▸ **Given records**
- - -
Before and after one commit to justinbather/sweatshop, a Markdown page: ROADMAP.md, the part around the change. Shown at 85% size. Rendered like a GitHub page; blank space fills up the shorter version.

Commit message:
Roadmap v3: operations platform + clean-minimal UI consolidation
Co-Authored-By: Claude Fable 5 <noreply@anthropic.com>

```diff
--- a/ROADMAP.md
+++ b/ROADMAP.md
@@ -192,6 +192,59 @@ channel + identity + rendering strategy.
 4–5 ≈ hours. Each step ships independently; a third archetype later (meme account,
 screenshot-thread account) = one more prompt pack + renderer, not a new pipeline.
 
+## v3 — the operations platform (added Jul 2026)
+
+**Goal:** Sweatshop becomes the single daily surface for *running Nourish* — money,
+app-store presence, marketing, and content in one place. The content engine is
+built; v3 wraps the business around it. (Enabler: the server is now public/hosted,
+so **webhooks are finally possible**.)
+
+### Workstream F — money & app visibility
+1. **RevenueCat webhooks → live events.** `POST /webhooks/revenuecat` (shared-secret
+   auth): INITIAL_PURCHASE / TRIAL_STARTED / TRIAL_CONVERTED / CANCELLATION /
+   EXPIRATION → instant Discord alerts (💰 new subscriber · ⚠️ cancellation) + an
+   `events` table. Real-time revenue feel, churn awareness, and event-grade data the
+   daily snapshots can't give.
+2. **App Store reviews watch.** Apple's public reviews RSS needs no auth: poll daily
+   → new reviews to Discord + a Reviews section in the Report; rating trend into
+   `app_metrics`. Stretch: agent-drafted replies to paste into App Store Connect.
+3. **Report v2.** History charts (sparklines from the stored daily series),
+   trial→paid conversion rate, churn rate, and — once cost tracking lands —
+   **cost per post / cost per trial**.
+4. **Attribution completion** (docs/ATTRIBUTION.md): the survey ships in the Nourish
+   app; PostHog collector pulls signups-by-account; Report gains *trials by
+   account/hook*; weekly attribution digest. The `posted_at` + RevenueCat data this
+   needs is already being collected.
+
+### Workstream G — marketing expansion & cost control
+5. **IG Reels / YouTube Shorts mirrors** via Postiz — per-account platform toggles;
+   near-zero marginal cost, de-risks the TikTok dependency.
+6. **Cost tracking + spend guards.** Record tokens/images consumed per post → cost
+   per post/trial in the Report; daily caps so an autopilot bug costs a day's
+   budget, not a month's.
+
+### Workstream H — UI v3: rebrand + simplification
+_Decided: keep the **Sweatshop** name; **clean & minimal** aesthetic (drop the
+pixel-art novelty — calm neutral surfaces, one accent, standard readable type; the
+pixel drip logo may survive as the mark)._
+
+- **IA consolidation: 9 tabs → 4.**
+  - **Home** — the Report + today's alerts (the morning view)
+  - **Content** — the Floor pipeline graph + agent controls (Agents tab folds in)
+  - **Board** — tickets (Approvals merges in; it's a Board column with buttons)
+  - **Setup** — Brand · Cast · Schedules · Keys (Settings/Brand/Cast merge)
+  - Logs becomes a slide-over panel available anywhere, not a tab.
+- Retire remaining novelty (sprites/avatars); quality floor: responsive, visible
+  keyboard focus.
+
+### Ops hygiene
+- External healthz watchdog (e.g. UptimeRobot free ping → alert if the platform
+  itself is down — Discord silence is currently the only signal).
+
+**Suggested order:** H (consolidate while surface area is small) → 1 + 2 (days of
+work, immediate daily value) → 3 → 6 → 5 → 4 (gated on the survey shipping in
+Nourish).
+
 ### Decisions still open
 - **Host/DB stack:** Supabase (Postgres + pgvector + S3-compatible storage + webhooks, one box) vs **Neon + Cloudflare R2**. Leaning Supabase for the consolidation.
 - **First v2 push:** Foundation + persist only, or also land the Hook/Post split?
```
- - -
Extract the whole listing, character for character.

Before and after one commit to justinbather/sweatshop, a Markdown page: ROADMAP.md, the part around the change. Shown at 85% size. Rendered like a GitHub page; blank space fills up the shorter version.

Commit message:
Roadmap v3: operations platform + clean-minimal UI consolidation
Co-Authored-By: Claude Fable 5 <noreply@anthropic.com>

```diff
--- a/ROADMAP.md
+++ b/ROADMAP.md
@@ -192,6 +192,59 @@ channel + identity + rendering strategy.
 4–5 ≈ hours. Each step ships independently; a third archetype later (meme account,
 screenshot-thread account) = one more prompt pack + renderer, not a new pipeline.
 
+## v3 — the operations platform (added Jul 2026)
+
+**Goal:** Sweatshop becomes the single daily surface for *running Nourish* — money,
+app-store presence, marketing, and content in one place. The content engine is
+built; v3 wraps the business around it. (Enabler: the server is now public/hosted,
+so **webhooks are finally possible**.)
+
+### Workstream F — money & app visibility
+1. **RevenueCat webhooks → live events.** `POST /webhooks/revenuecat` (shared-secret
+   auth): INITIAL_PURCHASE / TRIAL_STARTED / TRIAL_CONVERTED / CANCELLATION /
+   EXPIRATION → instant Discord alerts (💰 new subscriber · ⚠️ cancellation) + an
+   `events` table. Real-time revenue feel, churn awareness, and event-grade data the
+   daily snapshots can't give.
+2. **App Store reviews watch.** Apple's public reviews RSS needs no auth: poll daily
+   → new reviews to Discord + a Reviews section in the Report; rating trend into
+   `app_metrics`. Stretch: agent-drafted replies to paste into App Store Connect.
+3. **Report v2.** History charts (sparklines from the stored daily series),
+   trial→paid conversion rate, churn rate, and — once cost tracking lands —
+   **cost per post / cost per trial**.
+4. **Attribution completion** (docs/ATTRIBUTION.md): the survey ships in the Nourish
+   app; PostHog collector pulls signups-by-account; Report gains *trials by
+   account/hook*; weekly attribution digest. The `posted_at` + RevenueCat data this
+   needs is already being collected.
+
+### Workstream G — marketing expansion & cost control
+5. **IG Reels / YouTube Shorts mirrors** via Postiz — per-account platform toggles;
+   near-zero marginal cost, de-risks the TikTok dependency.
+6. **Cost tracking + spend guards.** Record tokens/images consumed per post → cost
+   per post/trial in the Report; daily caps so an autopilot bug costs a day's
+   budget, not a month's.
+
+### Workstream H — UI v3: rebrand + simplification
+_Decided: keep the **Sweatshop** name; **clean & minimal** aesthetic (drop the
+pixel-art novelty — calm neutral surfaces, one accent, standard readable type; the
+pixel drip logo may survive as the mark)._
+
+- **IA consolidation: 9 tabs → 4.**
+  - **Home** — the Report + today's alerts (the morning view)
+  - **Content** — the Floor pipeline graph + agent controls (Agents tab folds in)
+  - **Board** — tickets (Approvals merges in; it's a Board column with buttons)
+  - **Setup** — Brand · Cast · Schedules · Keys (Settings/Brand/Cast merge)
+  - Logs becomes a slide-over panel available anywhere, not a tab.
+- Retire remaining novelty (sprites/avatars); quality floor: responsive, visible
+  keyboard focus.
+
+### Ops hygiene
+- External healthz watchdog (e.g. UptimeRobot free ping → alert if the platform
+  itself is down — Discord silence is currently the only signal).
+
+**Suggested order:** H (consolidate while surface area is small) → 1 + 2 (days of
+work, immediate daily value) → 3 → 6 → 5 → 4 (gated on the survey shipping in
+Nourish).
+
 ### Decisions still open
 - **Host/DB stack:** Supabase (Postgres + pgvector + S3-compatible storage + webhooks, one box) vs **Neon + Cloudflare R2**. Leaning Supabase for the consolidation.
 - **First v2 push:** Foundation + persist only, or also land the Hook/Post split?
```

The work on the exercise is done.